Please write out all the entries exactly, without the pictures.
------------------------------
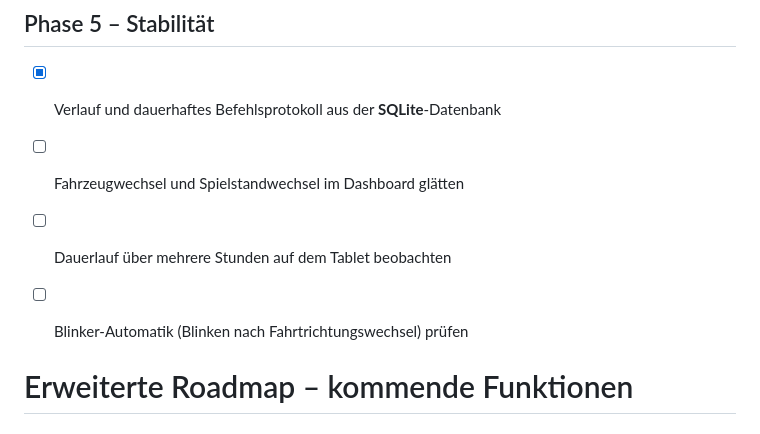
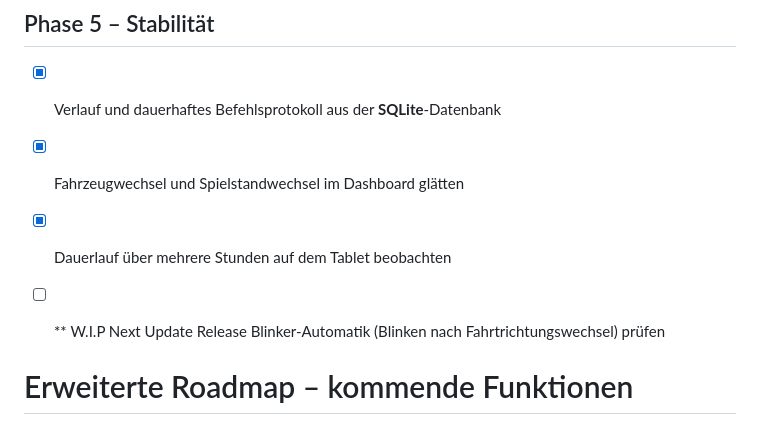
Before and after one commit to RyanBrattam1234/LS25-Tractor-Cockpit, a Markdown page: docs/ROADMAP.md, the part around the change. GitHub-like rendering.

```diff
--- a/docs/ROADMAP.md
+++ b/docs/ROADMAP.md
@@ -108,9 +108,9 @@ Gerät anhängen, im Dashboard **Steuerung** nutzen → im Log
 
 ## Phase 5 – Stabilität
 - [x] Verlauf und dauerhaftes Befehlsprotokoll aus der **SQLite**-Datenbank
-- [ ] Fahrzeugwechsel und Spielstandwechsel im Dashboard glätten
-- [ ] Dauerlauf über mehrere Stunden auf dem Tablet beobachten
-- [ ] Blinker-Automatik (Blinken nach Fahrtrichtungswechsel) prüfen
+- [x] Fahrzeugwechsel und Spielstandwechsel im Dashboard glätten
+- [x] Dauerlauf über mehrere Stunden auf dem Tablet beobachten
+- [ ]  ** W.I.P Next Update Release Blinker-Automatik (Blinken nach Fahrtrichtungswechsel) prüfen
 
 
 # Erweiterte Roadmap – kommende Funktionen
```
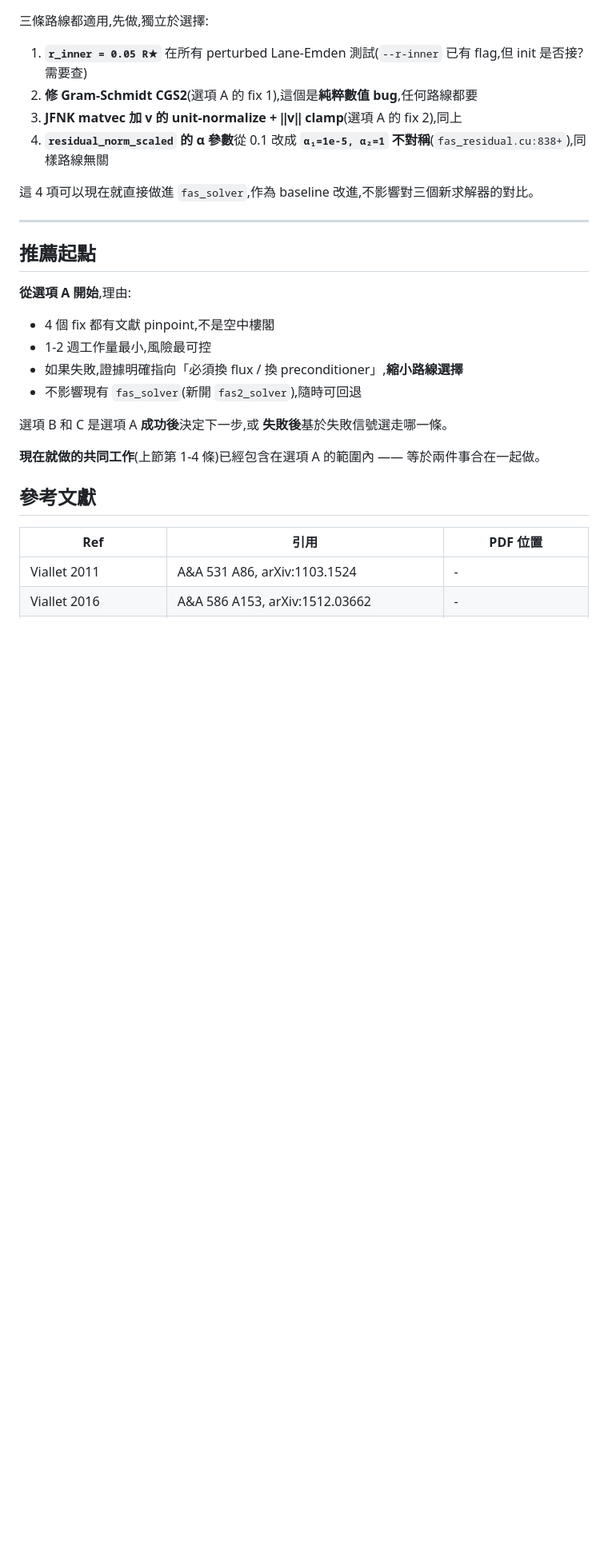
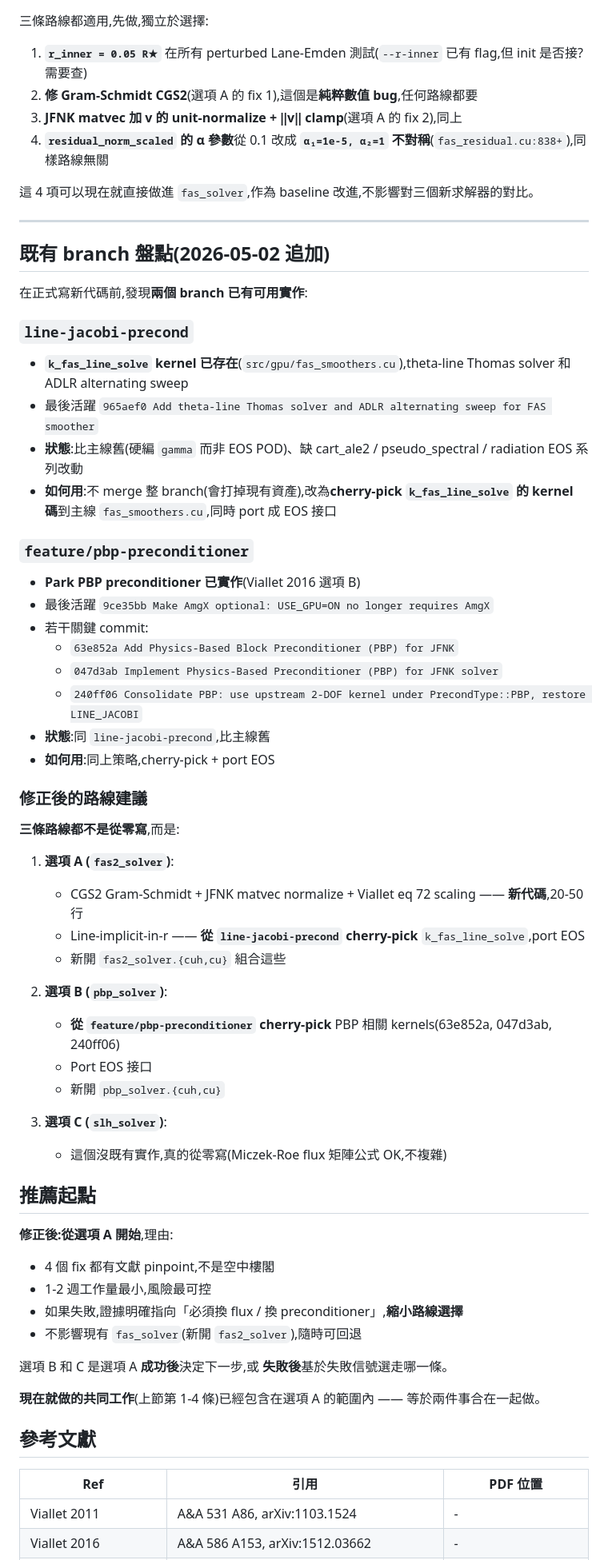
Before and after one commit to MahoMaho-Rize/stellar2d, a Markdown page: docs/lowmach_implicit_roadmap.md, the part around the change. Shown at 80% size. Drawn GitHub-style; blank space fills up the shorter version.

Commit message:
DOC: roadmap append — existing line-jacobi-precond / pbp-preconditioner branches
Found cherry-pickable implementations on existing branches, changing the
plan from 'write from scratch' to 'cherry-pick + port EOS interface' for
options A and B. Option C still requires new code but flux matrices
(Miczek 2015 eq 37) are self-contained.

Co-Authored-By: Claude Opus 4.7 (1M context) <noreply@anthropic.com>

```diff
--- a/docs/lowmach_implicit_roadmap.md
+++ b/docs/lowmach_implicit_roadmap.md
@@ -207,9 +207,46 @@ F step0 nw1 @ (5, 0) = 1.92e+7          — 幾何爆炸
 
 ---
 
+## 既有 branch 盤點(2026-05-02 追加)
+
+在正式寫新代碼前,發現**兩個 branch 已有可用實作**:
+
+### `line-jacobi-precond`
+- **`k_fas_line_solve` kernel 已存在**(`src/gpu/fas_smoothers.cu`),theta-line Thomas solver 和 ADLR alternating sweep
+- 最後活躍 `965aef0 Add theta-line Thomas solver and ADLR alternating sweep for FAS smoother`
+- **狀態**:比主線舊(硬編 `gamma` 而非 EOS POD)、缺 cart_ale2 / pseudo_spectral / radiation EOS 系列改動
+- **如何用**:不 merge 整 branch(會打掉現有資產),改為**cherry-pick `k_fas_line_solve` 的 kernel 碼**到主線 `fas_smoothers.cu`,同時 port 成 EOS 接口
+
+### `feature/pbp-preconditioner`
+- **Park PBP preconditioner 已實作**(Viallet 2016 選項 B)
+- 最後活躍 `9ce35bb Make AmgX optional: USE_GPU=ON no longer requires AmgX`
+- 若干關鍵 commit:
+  - `63e852a Add Physics-Based Block Preconditioner (PBP) for JFNK`
+  - `047d3ab Implement Physics-Based Preconditioner (PBP) for JFNK solver`
+  - `240ff06 Consolidate PBP: use upstream 2-DOF kernel under PrecondType::PBP, restore LINE_JACOBI`
+- **狀態**:同 `line-jacobi-precond`,比主線舊
+- **如何用**:同上策略,cherry-pick + port EOS
+
+### 修正後的路線建議
+
+**三條路線都不是從零寫**,而是:
+
+1. **選項 A (`fas2_solver`)**:
+   - CGS2 Gram-Schmidt + JFNK matvec normalize + Viallet eq 72 scaling —— **新代碼**,20-50 行
+   - Line-implicit-in-r —— **從 `line-jacobi-precond` cherry-pick** `k_fas_line_solve`,port EOS
+   - 新開 `fas2_solver.{cuh,cu}` 組合這些
+
+2. **選項 B (`pbp_solver`)**:
+   - **從 `feature/pbp-preconditioner` cherry-pick** PBP 相關 kernels(63e852a, 047d3ab, 240ff06)
+   - Port EOS 接口
+   - 新開 `pbp_solver.{cuh,cu}`
+
+3. **選項 C (`slh_solver`)**:
+   - 這個沒既有實作,真的從零寫(Miczek-Roe flux 矩陣公式 OK,不複雜)
+
 ## 推薦起點
 
-**從選項 A 開始**,理由:
+**修正後:從選項 A 開始**,理由:
 - 4 個 fix 都有文獻 pinpoint,不是空中樓閣
 - 1-2 週工作量最小,風險最可控
 - 如果失敗,證據明確指向「必須換 flux / 換 preconditioner」,**縮小路線選擇**
```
------------------------------
• _RESPONSE TO THE TASK_:
Before and after one commit to RyanBrattam1234/LS25-Tractor-Cockpit, a Markdown page: docs/ROADMAP.md, the part around the change. GitHub-like rendering.

```diff
--- a/docs/ROADMAP.md
+++ b/docs/ROADMAP.md
@@ -108,9 +108,9 @@ Gerät anhängen, im Dashboard **Steuerung** nutzen → im Log
 
 ## Phase 5 – Stabilität
 - [x] Verlauf und dauerhaftes Befehlsprotokoll aus der **SQLite**-Datenbank
-- [ ] Fahrzeugwechsel und Spielstandwechsel im Dashboard glätten
-- [ ] Dauerlauf über mehrere Stunden auf dem Tablet beobachten
-- [ ] Blinker-Automatik (Blinken nach Fahrtrichtungswechsel) prüfen
+- [x] Fahrzeugwechsel und Spielstandwechsel im Dashboard glätten
+- [x] Dauerlauf über mehrere Stunden auf dem Tablet beobachten
+- [ ]  ** W.I.P Next Update Release Blinker-Automatik (Blinken nach Fahrtrichtungswechsel) prüfen
 
 
 # Erweiterte Roadmap – kommende Funktionen
```
Before and after one commit to MahoMaho-Rize/stellar2d, a Markdown page: docs/lowmach_implicit_roadmap.md, the part around the change. Shown at 80% size. Drawn GitHub-style; blank space fills up the shorter version.

Commit message:
DOC: roadmap append — existing line-jacobi-precond / pbp-preconditioner branches
Found cherry-pickable implementations on existing branches, changing the
plan from 'write from scratch' to 'cherry-pick + port EOS interface' for
options A and B. Option C still requires new code but flux matrices
(Miczek 2015 eq 37) are self-contained.

Co-Authored-By: Claude Opus 4.7 (1M context) <noreply@anthropic.com>

```diff
--- a/docs/lowmach_implicit_roadmap.md
+++ b/docs/lowmach_implicit_roadmap.md
@@ -207,9 +207,46 @@ F step0 nw1 @ (5, 0) = 1.92e+7          — 幾何爆炸
 
 ---
 
+## 既有 branch 盤點(2026-05-02 追加)
+
+在正式寫新代碼前,發現**兩個 branch 已有可用實作**:
+
+### `line-jacobi-precond`
+- **`k_fas_line_solve` kernel 已存在**(`src/gpu/fas_smoothers.cu`),theta-line Thomas solver 和 ADLR alternating sweep
+- 最後活躍 `965aef0 Add theta-line Thomas solver and ADLR alternating sweep for FAS smoother`
+- **狀態**:比主線舊(硬編 `gamma` 而非 EOS POD)、缺 cart_ale2 / pseudo_spectral / radiation EOS 系列改動
+- **如何用**:不 merge 整 branch(會打掉現有資產),改為**cherry-pick `k_fas_line_solve` 的 kernel 碼**到主線 `fas_smoothers.cu`,同時 port 成 EOS 接口
+
+### `feature/pbp-preconditioner`
+- **Park PBP preconditioner 已實作**(Viallet 2016 選項 B)
+- 最後活躍 `9ce35bb Make AmgX optional: USE_GPU=ON no longer requires AmgX`
+- 若干關鍵 commit:
+  - `63e852a Add Physics-Based Block Preconditioner (PBP) for JFNK`
+  - `047d3ab Implement Physics-Based Preconditioner (PBP) for JFNK solver`
+  - `240ff06 Consolidate PBP: use upstream 2-DOF kernel under PrecondType::PBP, restore LINE_JACOBI`
+- **狀態**:同 `line-jacobi-precond`,比主線舊
+- **如何用**:同上策略,cherry-pick + port EOS
+
+### 修正後的路線建議
+
+**三條路線都不是從零寫**,而是:
+
+1. **選項 A (`fas2_solver`)**:
+   - CGS2 Gram-Schmidt + JFNK matvec normalize + Viallet eq 72 scaling —— **新代碼**,20-50 行
+   - Line-implicit-in-r —— **從 `line-jacobi-precond` cherry-pick** `k_fas_line_solve`,port EOS
+   - 新開 `fas2_solver.{cuh,cu}` 組合這些
+
+2. **選項 B (`pbp_solver`)**:
+   - **從 `feature/pbp-preconditioner` cherry-pick** PBP 相關 kernels(63e852a, 047d3ab, 240ff06)
+   - Port EOS 接口
+   - 新開 `pbp_solver.{cuh,cu}`
+
+3. **選項 C (`slh_solver`)**:
+   - 這個沒既有實作,真的從零寫(Miczek-Roe flux 矩陣公式 OK,不複雜)
+
 ## 推薦起點
 
-**從選項 A 開始**,理由:
+**修正後:從選項 A 開始**,理由:
 - 4 個 fix 都有文獻 pinpoint,不是空中樓閣
 - 1-2 週工作量最小,風險最可控
 - 如果失敗,證據明確指向「必須換 flux / 換 preconditioner」,**縮小路線選擇**
```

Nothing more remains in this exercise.